There were 23 Cubans on opening-day major league rosters this year, an increase of five over last season and the most since the commissioner's office began releasing data in 1995. Many of the players share similar stories when it comes to their perilous journey from the communist country to the majors, and the difficulty of adjusting to life in the United States.

A native of Santa Clara, Cuba, Fernandez was unsuccessful in his first three attempts to defect, and spent several months in prison. At 15, Fernandez and his mother finally made it to Mexico, and were reunited in Florida with his father, who had escaped from Cuba two years earlier.

He was drafted by the Marlins in 2011, and quickly turned into one of the majors' top pitchers.

"How he was on the mound was a reflection of him," Oakland first baseman Yonder Alonso said. "A guy who had a lot of fun, was himself. A very talkative guy, he would come into the room and you'd know he was in the room. Never big-leagued anyone, very professional. No matter what, he would talk to you about hitting, because he thought he was the best hitter, and he (would) talk to you about pitching, because he thought he was the best pitcher."

Alonso said Fernandez's death was "a big-time shock." Yasiel Puig used torn pieces of white athletic tape to display Fernandez's jersey on the wall in the home dugout at Dodger Stadium. Cardinals rookie Aledmys Diaz, who had known Fernandez since they were little kids, declined an interview request through a team spokeswoman.

"We Cuban players know each other well and all of us have a great relationship," Pena said. "For us, it's devastating news when we woke up. We were sending text messages to each other and we were showing support.
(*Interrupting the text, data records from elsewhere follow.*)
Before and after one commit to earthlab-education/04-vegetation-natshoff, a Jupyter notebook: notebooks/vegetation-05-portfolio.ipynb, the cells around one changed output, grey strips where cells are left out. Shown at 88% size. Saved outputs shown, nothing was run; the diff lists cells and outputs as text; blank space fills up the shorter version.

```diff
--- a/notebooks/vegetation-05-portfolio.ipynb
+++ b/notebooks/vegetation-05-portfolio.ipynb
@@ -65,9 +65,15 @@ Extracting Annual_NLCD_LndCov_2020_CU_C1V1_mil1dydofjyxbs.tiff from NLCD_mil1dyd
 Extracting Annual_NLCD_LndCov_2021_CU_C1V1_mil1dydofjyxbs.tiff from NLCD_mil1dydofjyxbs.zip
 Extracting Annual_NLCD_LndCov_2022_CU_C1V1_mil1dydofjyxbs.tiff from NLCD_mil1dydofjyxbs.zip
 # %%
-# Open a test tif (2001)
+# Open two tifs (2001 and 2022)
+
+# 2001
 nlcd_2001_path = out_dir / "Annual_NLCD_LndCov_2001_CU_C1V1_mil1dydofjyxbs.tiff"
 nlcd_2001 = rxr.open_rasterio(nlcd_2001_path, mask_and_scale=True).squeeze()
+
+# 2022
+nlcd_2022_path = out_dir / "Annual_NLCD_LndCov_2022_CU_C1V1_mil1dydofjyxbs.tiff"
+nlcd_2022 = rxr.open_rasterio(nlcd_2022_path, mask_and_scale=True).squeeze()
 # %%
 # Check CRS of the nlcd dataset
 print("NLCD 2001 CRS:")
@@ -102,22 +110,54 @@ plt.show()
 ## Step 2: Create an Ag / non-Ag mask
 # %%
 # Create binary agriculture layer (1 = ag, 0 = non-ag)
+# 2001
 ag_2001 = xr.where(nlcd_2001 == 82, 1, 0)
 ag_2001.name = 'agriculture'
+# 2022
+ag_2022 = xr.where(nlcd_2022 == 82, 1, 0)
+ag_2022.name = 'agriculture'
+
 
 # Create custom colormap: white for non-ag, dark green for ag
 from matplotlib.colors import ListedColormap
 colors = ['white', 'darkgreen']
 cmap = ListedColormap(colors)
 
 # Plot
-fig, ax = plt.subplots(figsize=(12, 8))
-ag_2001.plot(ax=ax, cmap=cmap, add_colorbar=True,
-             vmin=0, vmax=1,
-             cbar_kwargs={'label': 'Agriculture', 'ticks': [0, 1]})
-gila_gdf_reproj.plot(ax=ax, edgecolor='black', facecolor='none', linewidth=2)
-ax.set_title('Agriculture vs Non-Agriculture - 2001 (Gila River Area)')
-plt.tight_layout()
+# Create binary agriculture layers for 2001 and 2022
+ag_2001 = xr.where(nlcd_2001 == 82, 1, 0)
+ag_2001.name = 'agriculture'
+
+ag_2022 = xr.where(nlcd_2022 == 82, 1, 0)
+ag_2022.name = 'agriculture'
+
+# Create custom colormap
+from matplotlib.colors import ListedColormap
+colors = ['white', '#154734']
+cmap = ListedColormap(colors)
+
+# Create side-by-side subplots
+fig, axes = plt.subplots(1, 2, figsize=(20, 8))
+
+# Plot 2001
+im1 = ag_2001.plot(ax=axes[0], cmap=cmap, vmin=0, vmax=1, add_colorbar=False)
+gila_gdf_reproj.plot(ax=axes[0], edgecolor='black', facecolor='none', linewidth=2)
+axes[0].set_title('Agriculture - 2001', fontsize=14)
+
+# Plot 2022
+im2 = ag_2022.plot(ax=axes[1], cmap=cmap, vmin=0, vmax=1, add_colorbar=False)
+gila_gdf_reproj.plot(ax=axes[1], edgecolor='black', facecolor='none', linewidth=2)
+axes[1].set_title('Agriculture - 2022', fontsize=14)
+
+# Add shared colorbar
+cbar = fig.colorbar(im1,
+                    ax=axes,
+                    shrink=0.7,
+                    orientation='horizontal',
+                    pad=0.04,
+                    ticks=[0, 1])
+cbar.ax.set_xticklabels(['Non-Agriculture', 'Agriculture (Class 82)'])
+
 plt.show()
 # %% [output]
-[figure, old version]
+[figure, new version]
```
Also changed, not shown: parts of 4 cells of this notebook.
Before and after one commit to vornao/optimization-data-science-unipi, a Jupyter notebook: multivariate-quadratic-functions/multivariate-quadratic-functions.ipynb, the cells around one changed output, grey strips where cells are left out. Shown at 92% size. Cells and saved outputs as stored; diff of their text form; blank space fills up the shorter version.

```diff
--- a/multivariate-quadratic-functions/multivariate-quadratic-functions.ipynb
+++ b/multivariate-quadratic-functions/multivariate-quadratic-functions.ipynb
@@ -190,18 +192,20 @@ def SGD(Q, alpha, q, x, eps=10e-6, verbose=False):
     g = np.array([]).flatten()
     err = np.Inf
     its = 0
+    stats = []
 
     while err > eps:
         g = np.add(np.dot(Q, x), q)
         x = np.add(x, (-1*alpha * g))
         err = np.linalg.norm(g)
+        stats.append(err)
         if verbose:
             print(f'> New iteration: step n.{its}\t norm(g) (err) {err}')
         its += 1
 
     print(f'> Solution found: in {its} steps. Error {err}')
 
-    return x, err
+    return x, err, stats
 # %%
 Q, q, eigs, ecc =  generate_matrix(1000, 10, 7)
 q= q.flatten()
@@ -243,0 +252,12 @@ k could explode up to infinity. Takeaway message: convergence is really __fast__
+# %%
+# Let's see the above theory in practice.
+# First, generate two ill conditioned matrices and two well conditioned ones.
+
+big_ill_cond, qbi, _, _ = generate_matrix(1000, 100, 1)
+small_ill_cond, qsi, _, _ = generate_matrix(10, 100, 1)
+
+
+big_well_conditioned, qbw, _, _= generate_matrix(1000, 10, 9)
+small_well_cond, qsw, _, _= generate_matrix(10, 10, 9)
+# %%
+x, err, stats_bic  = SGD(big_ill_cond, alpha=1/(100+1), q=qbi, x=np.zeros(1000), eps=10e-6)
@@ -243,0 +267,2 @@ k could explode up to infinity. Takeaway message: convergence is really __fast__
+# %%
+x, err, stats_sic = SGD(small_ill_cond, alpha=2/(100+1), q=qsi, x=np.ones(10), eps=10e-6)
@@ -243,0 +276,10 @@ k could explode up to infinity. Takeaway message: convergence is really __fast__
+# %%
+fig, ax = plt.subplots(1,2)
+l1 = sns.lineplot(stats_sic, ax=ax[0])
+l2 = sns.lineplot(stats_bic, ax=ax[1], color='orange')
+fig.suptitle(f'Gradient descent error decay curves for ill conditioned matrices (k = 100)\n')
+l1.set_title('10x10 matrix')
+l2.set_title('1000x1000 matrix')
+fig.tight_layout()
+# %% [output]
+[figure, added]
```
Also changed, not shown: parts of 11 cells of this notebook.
It's something that obviously nobody expects."

Fernandez, who became a U.S. citizen last year, also was beloved for his stature in the Cuban community in Miami.

"He was a great humanitarian," Cubs closer Aroldis Chapman said through a translator. "He gave a lot to the community and I think that's why he got a lot of respect from the community in terms of what a great person he was and always giving, in terms of always willing to help out in whatever way he can to try to better and progress within the community someone that perhaps wasn't as fortunate as he was."

The 28-year-old Chapman lives in the Miami-area in the offseason. He said he spent some time with Fernandez while he was home.

"He would come by my house. I would go by his," Chapman said. "We would have long conversations. We would talk a lot. We spent a lot of good amount of time together. It was very special for me."

Phillies' clubhouse reflects on life of Marlins' Jose Fernandez

Phillies' clubhouse reflects on life of Marlins' Jose Fernandez

NEW YORK — The clubhouse mood following the Phillies17-0 loss to the Mets Sunday was somber, in part because of the disastrous game that had just wrapped up, but also because of the tragic news of Marlins star pitcher Jose Fernandez’s death in a boating accident early Sunday morning.

“It was rough. People are devastated. I didn’t even know him and I was crushed,” Phillies starter Jake Thompson said. “I can only imagine how that clubhouse feels. That’s something that I wouldn’t wish upon my worst enemy, to deal with something of that magnitude.”

Both teams paused for a moment of silence before Sunday’s game and the Mets taped a jersey bearing Fernandez’s name and number onto their dugout wall.

“This morning, that was quite a surprise,” manager Pete Mackanin said of the atmosphere of the day. “I don’t think it affected the players once the game started. It was such bad news this morning that everybody was kind of melancholy.”

Fernandez had built a strong track record against the Phillies in his young career, amassing a 2.88 ERA in six starts.

“It’s kind of cliché to say but you look at the start of his career and he could have been a Hall of Famer,” Thompson said.

Asked how he would remember facing Fernandez, Mackanin was succinct.

“He was a helluva pitcher,” he said.

Find great deals on Philadelphia Phillies tickets with TicketIQ. Buy cheap Phillies tickets with no hidden fees for all games on their 2016 schedule.